═════ DATA TO PROCESS ═════

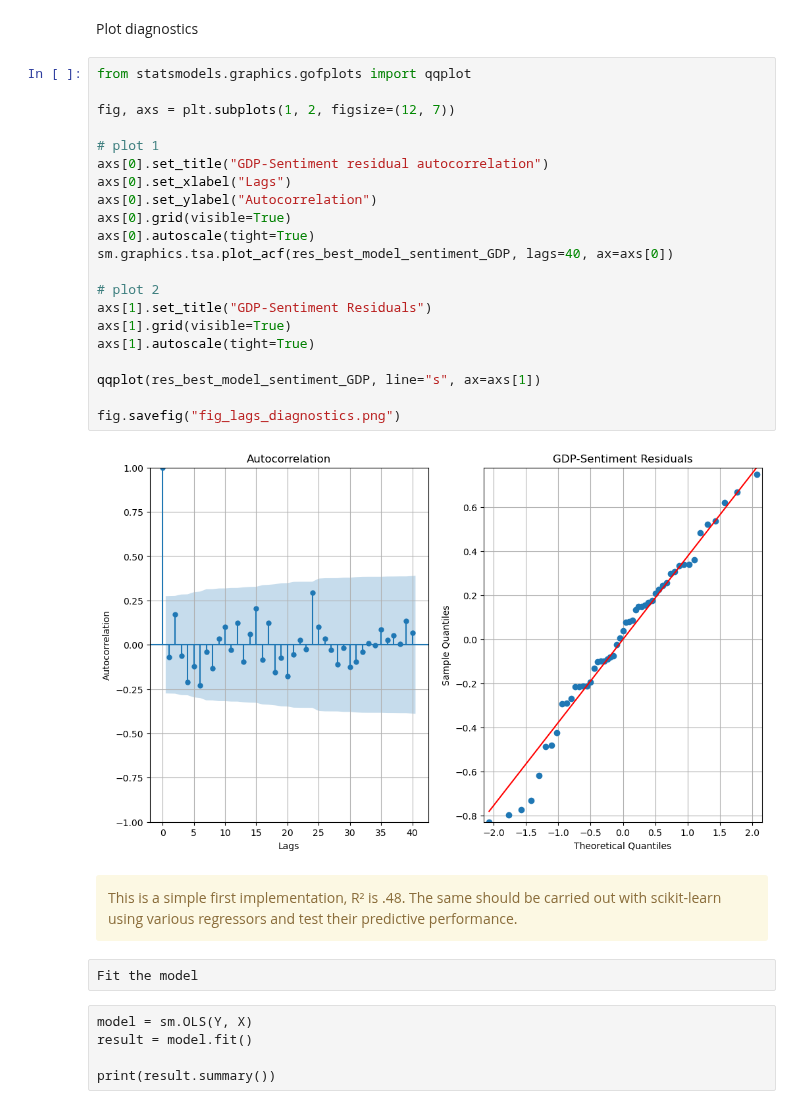
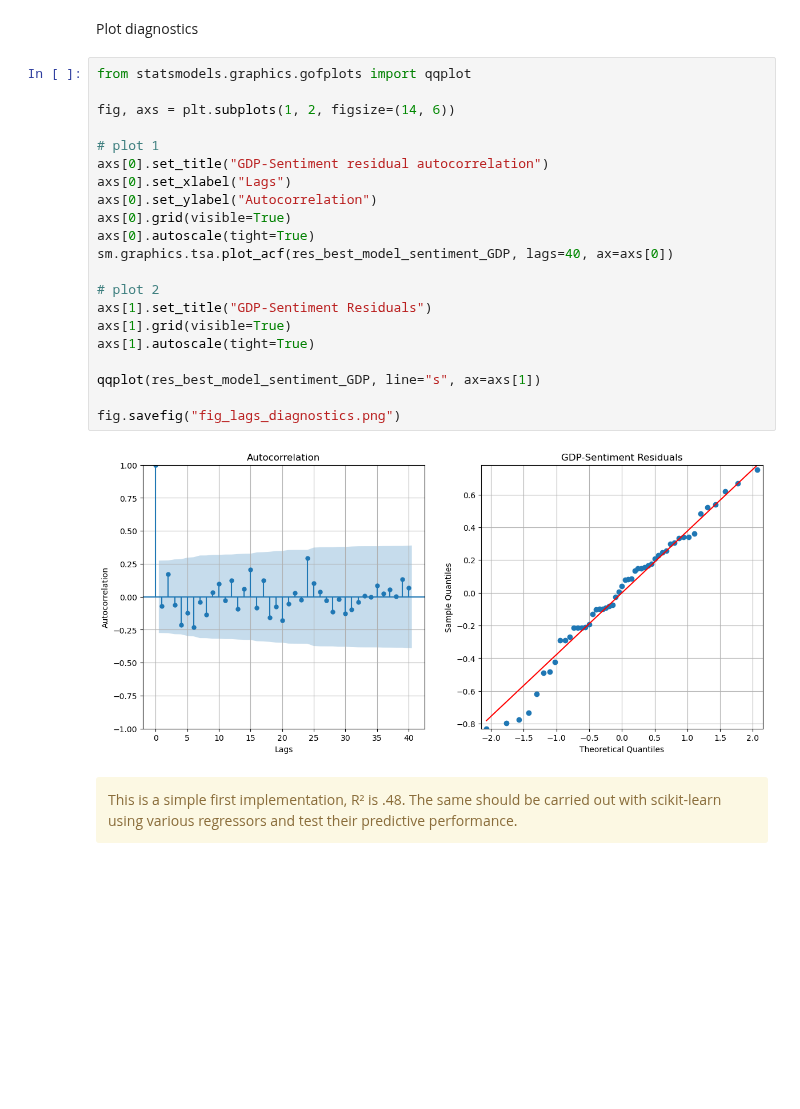
Before and after one commit to dominikpegler/computational-social-sciences, a Jupyter notebook: assignments/Assignment 4 - Socioeconomic analysis.ipynb, the cells around one changed output. Saved outputs shown, nothing was run; the diff lists cells and outputs as text; blank space fills up the shorter version.

```diff
--- a/assignments/Assignment 4 - Socioeconomic analysis.ipynb
+++ b/assignments/Assignment 4 - Socioeconomic analysis.ipynb
@@ -643,32 +643,25 @@ Plot diagnostics
 # %%
 from statsmodels.graphics.gofplots import qqplot
 
-fig, axs = plt.subplots(1, 2, figsize=(12, 7))
+fig, axs = plt.subplots(1, 2, figsize=(14, 6))
 
 # plot 1
 axs[0].set_title("GDP-Sentiment residual autocorrelation")
 axs[0].set_xlabel("Lags")
 axs[0].set_ylabel("Autocorrelation")
 axs[0].grid(visible=True)
 axs[0].autoscale(tight=True)
 sm.graphics.tsa.plot_acf(res_best_model_sentiment_GDP, lags=40, ax=axs[0])
 
 # plot 2
 axs[1].set_title("GDP-Sentiment Residuals")
 axs[1].grid(visible=True)
 axs[1].autoscale(tight=True)
 
 qqplot(res_best_model_sentiment_GDP, line="s", ax=axs[1])
 
 fig.savefig("fig_lags_diagnostics.png")
 # %% [output]
-[figure, old version]
+[figure, new version]
 # %% [markdown]
 <div class="alert alert-warning">This is a simple first implementation, R² is .48. The same should be carried out with scikit-learn using various regressors and test their predictive performance.</div>
-# %% [raw]
-Fit the model
-# %% [raw]
-model = sm.OLS(Y, X)
-result = model.fit()
-
-print(result.summary())
```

═════

- _TASK TO COMPLETE_
Note each line above that contains "autoscale" and copy it out.

- _RESPONSE TO THIS TASK_
 axs[0].autoscale(tight=True)
 axs[1].autoscale(tight=True)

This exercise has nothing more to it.